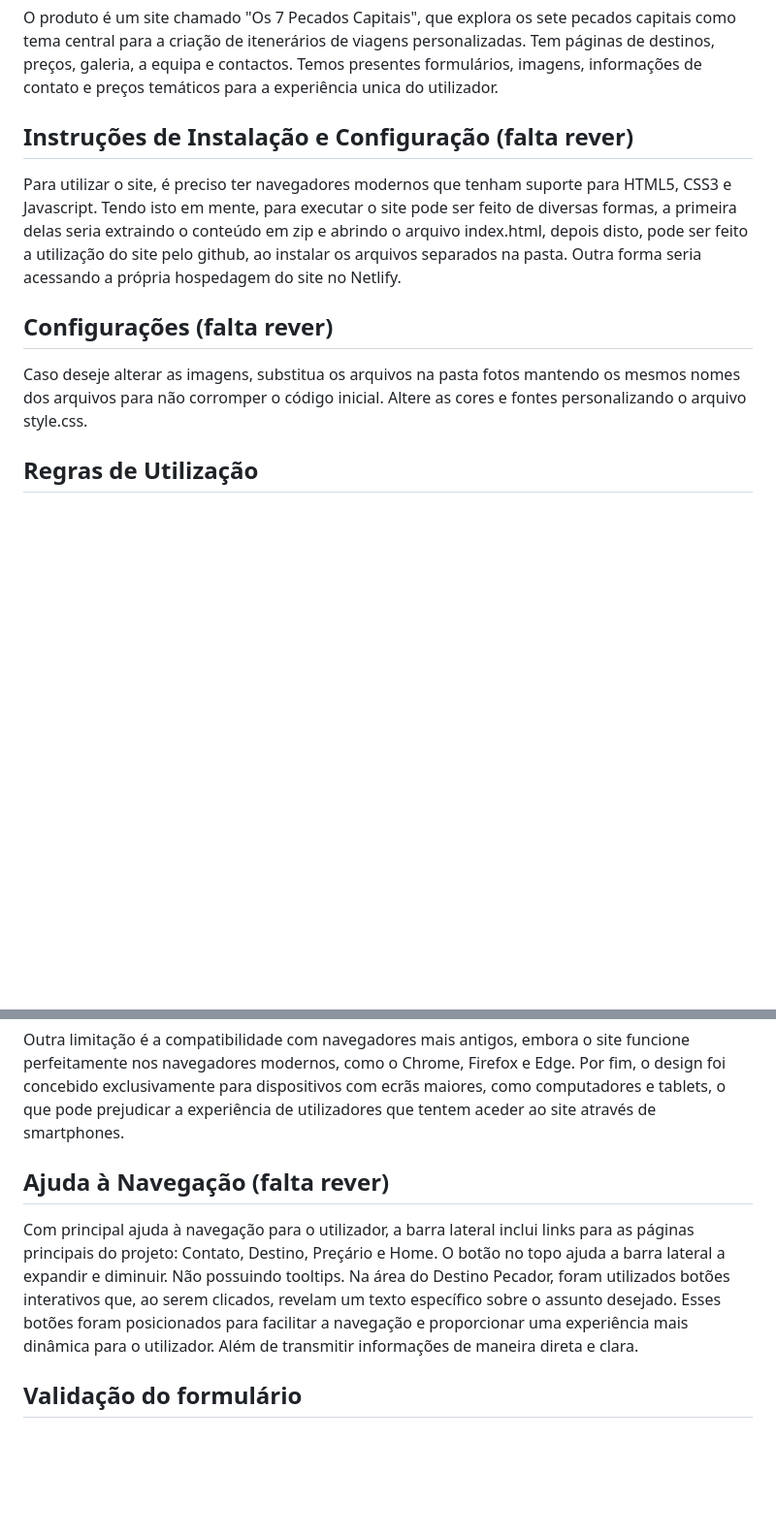
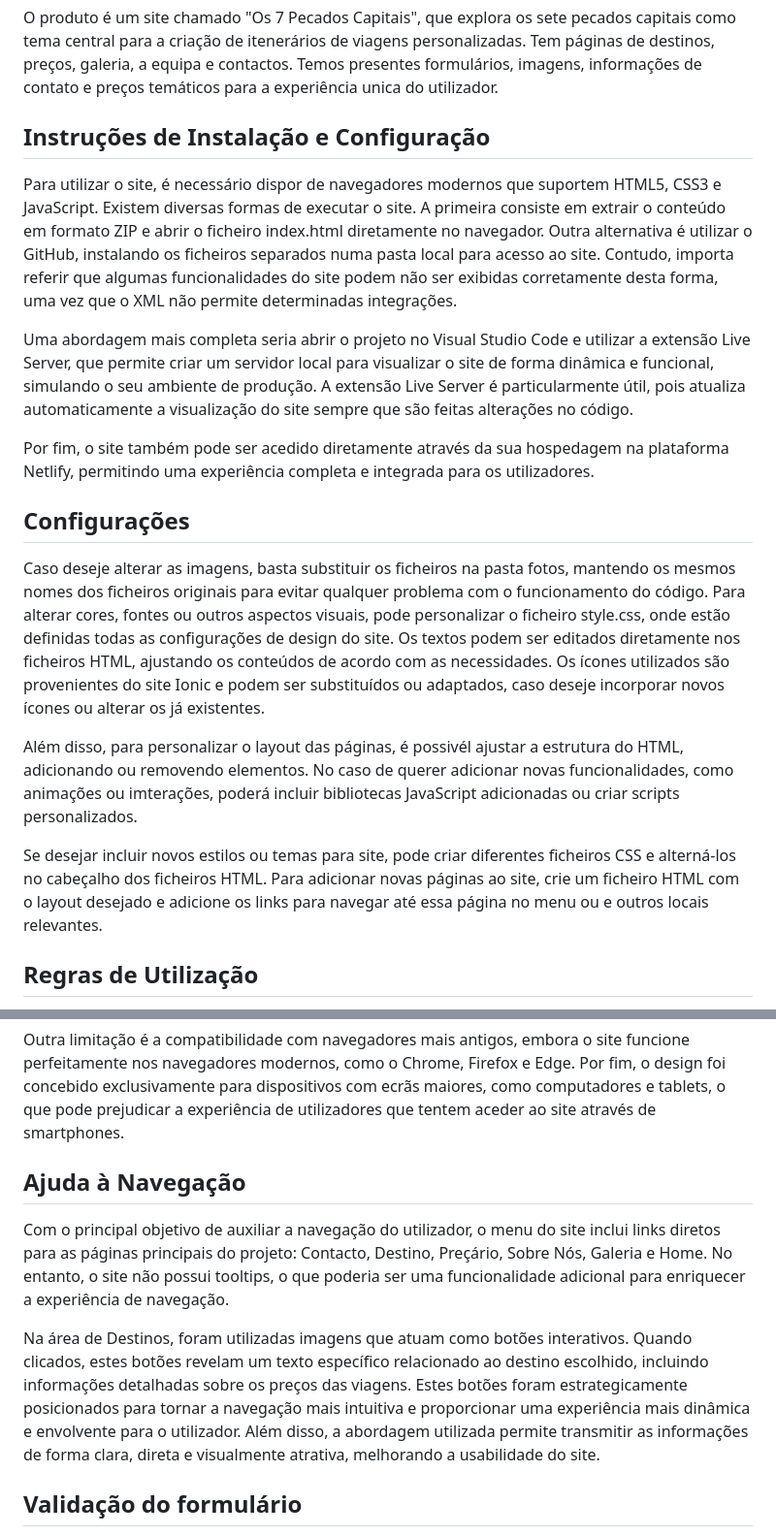
Before and after one commit to tcm24twg10/-tcm24twg10, a Markdown page: doc/Produto.md, 2 parts joined by grey strips. Shown at 97% size. GitHub-like rendering; blank space fills up the shorter version.

```diff
--- a/doc/Produto.md
+++ b/doc/Produto.md
@@ -3,20 +3,29 @@ Netlify link - https://tcm24twg10.netlify.app/
 ## Descrição
   O produto é um site chamado "Os 7 Pecados Capitais", que explora os sete pecados capitais como tema central para a criação de itenerários de viagens personalizadas. Tem páginas de destinos, preços, galeria, a equipa e contactos. Temos presentes formulários, imagens, informações de contato e preços temáticos para a experiência unica do utilizador.
 
-## Instruções de Instalação e Configuração (falta rever)
-Para utilizar o site, é preciso ter navegadores modernos que tenham suporte para HTML5, CSS3 e Javascript. Tendo isto em mente, para executar o site pode ser feito de diversas formas, a primeira delas seria extraindo o conteúdo em zip e abrindo o arquivo index.html, depois disto, pode ser feito a utilização do site pelo github, ao instalar os arquivos separados na pasta. Outra forma seria acessando a própria hospedagem do site no Netlify.
+## Instruções de Instalação e Configuração
+Para utilizar o site, é necessário dispor de navegadores modernos que suportem HTML5, CSS3 e JavaScript. Existem diversas formas de executar o site. A primeira consiste em extrair o conteúdo em formato ZIP e abrir o ficheiro index.html diretamente no navegador. Outra alternativa é utilizar o GitHub, instalando os ficheiros separados numa pasta local para acesso ao site. Contudo, importa referir que algumas funcionalidades do site podem não ser exibidas corretamente desta forma, uma vez que o XML não permite determinadas integrações.
 
-## Configurações (falta rever)
-Caso deseje alterar as imagens, substitua os arquivos na pasta fotos mantendo os mesmos nomes dos arquivos para não corromper o código inicial. Altere as cores e fontes personalizando o arquivo style.css.
+Uma abordagem mais completa seria abrir o projeto no Visual Studio Code e utilizar a extensão Live Server, que permite criar um servidor local para visualizar o site de forma dinâmica e funcional, simulando o seu ambiente de produção. A extensão Live Server é particularmente útil, pois atualiza automaticamente a visualização do site sempre que são feitas alterações no código.
+
+Por fim, o site também pode ser acedido diretamente através da sua hospedagem na plataforma Netlify, permitindo uma experiência completa e integrada para os utilizadores.
+
+## Configurações
+Caso deseje alterar as imagens, basta substituir os ficheiros na pasta fotos, mantendo os mesmos nomes dos ficheiros originais para evitar qualquer problema com o funcionamento do código. Para alterar cores, fontes ou outros aspectos visuais, pode personalizar o ficheiro style.css, onde estão definidas todas as configurações de design do site. Os textos podem ser editados diretamente nos ficheiros HTML, ajustando os conteúdos de acordo com as necessidades. Os ícones utilizados são provenientes do site Ionic e podem ser substituídos ou adaptados, caso deseje incorporar novos ícones ou alterar os já existentes.
+
+Além disso, para personalizar o layout das páginas, é possivél ajustar a estrutura do HTML, adicionando ou removendo elementos. No caso de querer adicionar novas funcionalidades, como animações ou imterações, poderá incluir bibliotecas JavaScript adicionadas ou criar scripts personalizados.
+
+Se desejar incluir novos estilos ou temas para site, pode criar diferentes ficheiros CSS e alterná-los no cabeçalho dos ficheiros HTML. Para adicionar novas páginas ao site, crie um ficheiro HTML com o layout desejado e adicione os links para navegar até essa página no menu ou e outros locais relevantes.
 
 ## Regras de Utilização
 As limitações do website incluem a sua natureza predominantemente informativa, sem funcionalidades que permitam autenticação ou a realização de reservas diretamente na plataforma. Para organizar a viagem desejada, o utilizador tem de entrar em contacto diretamente com a agência, e marcar uma hora no seu espaço presencialmente, o que pode desmotivar clientes que prefiram uma abordagem mais automatizada. Além disso, o formulário de contacto não está ligado a uma base de dados funcional, o que impossibilita o envio de mensagens através dessa ferramenta.
 
 Outra limitação é a compatibilidade com navegadores mais antigos, embora o site funcione perfeitamente nos navegadores modernos, como o Chrome, Firefox e Edge. Por fim, o design foi concebido exclusivamente para dispositivos com ecrãs maiores, como computadores e tablets, o que pode prejudicar a experiência de utilizadores que tentem aceder ao site através de smartphones.
 
-## Ajuda à Navegação (falta rever)
-Com principal ajuda à navegação para o utilizador, a barra lateral inclui links para as páginas principais do projeto: Contato, Destino, Preçário e Home. O botão no topo ajuda a barra lateral a expandir e diminuir. Não possuindo tooltips.
-Na área do Destino Pecador, foram utilizados botões interativos que, ao serem clicados, revelam um texto específico sobre o assunto desejado. Esses botões foram posicionados para facilitar a navegação e proporcionar uma experiência mais dinâmica para o utilizador. Além de transmitir informações de maneira direta e clara.
+## Ajuda à Navegação
+Com o principal objetivo de auxiliar a navegação do utilizador, o menu do site inclui links diretos para as páginas principais do projeto: Contacto, Destino, Preçário, Sobre Nós, Galeria e Home. No entanto, o site não possui tooltips, o que poderia ser uma funcionalidade adicional para enriquecer a experiência de navegação.
+
+Na área de Destinos, foram utilizadas imagens que atuam como botões interativos. Quando clicados, estes botões revelam um texto específico relacionado ao destino escolhido, incluindo informações detalhadas sobre os preços das viagens. Estes botões foram estrategicamente posicionados para tornar a navegação mais intuitiva e proporcionar uma experiência mais dinâmica e envolvente para o utilizador. Além disso, a abordagem utilizada permite transmitir as informações de forma clara, direta e visualmente atrativa, melhorando a usabilidade do site.
 
 ## Validação do formulário
 O formulário presente na página **Contacto** não realiza validação, uma vez que seria necessário configurar uma base de dados para armazenar e processar as informações submetidas pelos utilizadores. Contudo, o grupo não possui, atualmente, os conhecimentos técnicos necessários para implementar essa funcionalidade.
```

------------------------------------------------------------------------

Leave out the pictures and retype every line above exactly.

Before and after one commit to tcm24twg10/-tcm24twg10, a Markdown page: doc/Produto.md, 2 parts joined by grey strips. Shown at 97% size. GitHub-like rendering; blank space fills up the shorter version.

```diff
--- a/doc/Produto.md
+++ b/doc/Produto.md
@@ -3,20 +3,29 @@ Netlify link - https://tcm24twg10.netlify.app/
 ## Descrição
   O produto é um site chamado "Os 7 Pecados Capitais", que explora os sete pecados capitais como tema central para a criação de itenerários de viagens personalizadas. Tem páginas de destinos, preços, galeria, a equipa e contactos. Temos presentes formulários, imagens, informações de contato e preços temáticos para a experiência unica do utilizador.
 
-## Instruções de Instalação e Configuração (falta rever)
-Para utilizar o site, é preciso ter navegadores modernos que tenham suporte para HTML5, CSS3 e Javascript. Tendo isto em mente, para executar o site pode ser feito de diversas formas, a primeira delas seria extraindo o conteúdo em zip e abrindo o arquivo index.html, depois disto, pode ser feito a utilização do site pelo github, ao instalar os arquivos separados na pasta. Outra forma seria acessando a própria hospedagem do site no Netlify.
+## Instruções de Instalação e Configuração
+Para utilizar o site, é necessário dispor de navegadores modernos que suportem HTML5, CSS3 e JavaScript. Existem diversas formas de executar o site. A primeira consiste em extrair o conteúdo em formato ZIP e abrir o ficheiro index.html diretamente no navegador. Outra alternativa é utilizar o GitHub, instalando os ficheiros separados numa pasta local para acesso ao site. Contudo, importa referir que algumas funcionalidades do site podem não ser exibidas corretamente desta forma, uma vez que o XML não permite determinadas integrações.
 
-## Configurações (falta rever)
-Caso deseje alterar as imagens, substitua os arquivos na pasta fotos mantendo os mesmos nomes dos arquivos para não corromper o código inicial. Altere as cores e fontes personalizando o arquivo style.css.
+Uma abordagem mais completa seria abrir o projeto no Visual Studio Code e utilizar a extensão Live Server, que permite criar um servidor local para visualizar o site de forma dinâmica e funcional, simulando o seu ambiente de produção. A extensão Live Server é particularmente útil, pois atualiza automaticamente a visualização do site sempre que são feitas alterações no código.
+
+Por fim, o site também pode ser acedido diretamente através da sua hospedagem na plataforma Netlify, permitindo uma experiência completa e integrada para os utilizadores.
+
+## Configurações
+Caso deseje alterar as imagens, basta substituir os ficheiros na pasta fotos, mantendo os mesmos nomes dos ficheiros originais para evitar qualquer problema com o funcionamento do código. Para alterar cores, fontes ou outros aspectos visuais, pode personalizar o ficheiro style.css, onde estão definidas todas as configurações de design do site. Os textos podem ser editados diretamente nos ficheiros HTML, ajustando os conteúdos de acordo com as necessidades. Os ícones utilizados são provenientes do site Ionic e podem ser substituídos ou adaptados, caso deseje incorporar novos ícones ou alterar os já existentes.
+
+Além disso, para personalizar o layout das páginas, é possivél ajustar a estrutura do HTML, adicionando ou removendo elementos. No caso de querer adicionar novas funcionalidades, como animações ou imterações, poderá incluir bibliotecas JavaScript adicionadas ou criar scripts personalizados.
+
+Se desejar incluir novos estilos ou temas para site, pode criar diferentes ficheiros CSS e alterná-los no cabeçalho dos ficheiros HTML. Para adicionar novas páginas ao site, crie um ficheiro HTML com o layout desejado e adicione os links para navegar até essa página no menu ou e outros locais relevantes.
 
 ## Regras de Utilização
 As limitações do website incluem a sua natureza predominantemente informativa, sem funcionalidades que permitam autenticação ou a realização de reservas diretamente na plataforma. Para organizar a viagem desejada, o utilizador tem de entrar em contacto diretamente com a agência, e marcar uma hora no seu espaço presencialmente, o que pode desmotivar clientes que prefiram uma abordagem mais automatizada. Além disso, o formulário de contacto não está ligado a uma base de dados funcional, o que impossibilita o envio de mensagens através dessa ferramenta.
 
 Outra limitação é a compatibilidade com navegadores mais antigos, embora o site funcione perfeitamente nos navegadores modernos, como o Chrome, Firefox e Edge. Por fim, o design foi concebido exclusivamente para dispositivos com ecrãs maiores, como computadores e tablets, o que pode prejudicar a experiência de utilizadores que tentem aceder ao site através de smartphones.
 
-## Ajuda à Navegação (falta rever)
-Com principal ajuda à navegação para o utilizador, a barra lateral inclui links para as páginas principais do projeto: Contato, Destino, Preçário e Home. O botão no topo ajuda a barra lateral a expandir e diminuir. Não possuindo tooltips.
-Na área do Destino Pecador, foram utilizados botões interativos que, ao serem clicados, revelam um texto específico sobre o assunto desejado. Esses botões foram posicionados para facilitar a navegação e proporcionar uma experiência mais dinâmica para o utilizador. Além de transmitir informações de maneira direta e clara.
+## Ajuda à Navegação
+Com o principal objetivo de auxiliar a navegação do utilizador, o menu do site inclui links diretos para as páginas principais do projeto: Contacto, Destino, Preçário, Sobre Nós, Galeria e Home. No entanto, o site não possui tooltips, o que poderia ser uma funcionalidade adicional para enriquecer a experiência de navegação.
+
+Na área de Destinos, foram utilizadas imagens que atuam como botões interativos. Quando clicados, estes botões revelam um texto específico relacionado ao destino escolhido, incluindo informações detalhadas sobre os preços das viagens. Estes botões foram estrategicamente posicionados para tornar a navegação mais intuitiva e proporcionar uma experiência mais dinâmica e envolvente para o utilizador. Além disso, a abordagem utilizada permite transmitir as informações de forma clara, direta e visualmente atrativa, melhorando a usabilidade do site.
 
 ## Validação do formulário
 O formulário presente na página **Contacto** não realiza validação, uma vez que seria necessário configurar uma base de dados para armazenar e processar as informações submetidas pelos utilizadores. Contudo, o grupo não possui, atualmente, os conhecimentos técnicos necessários para implementar essa funcionalidade.
```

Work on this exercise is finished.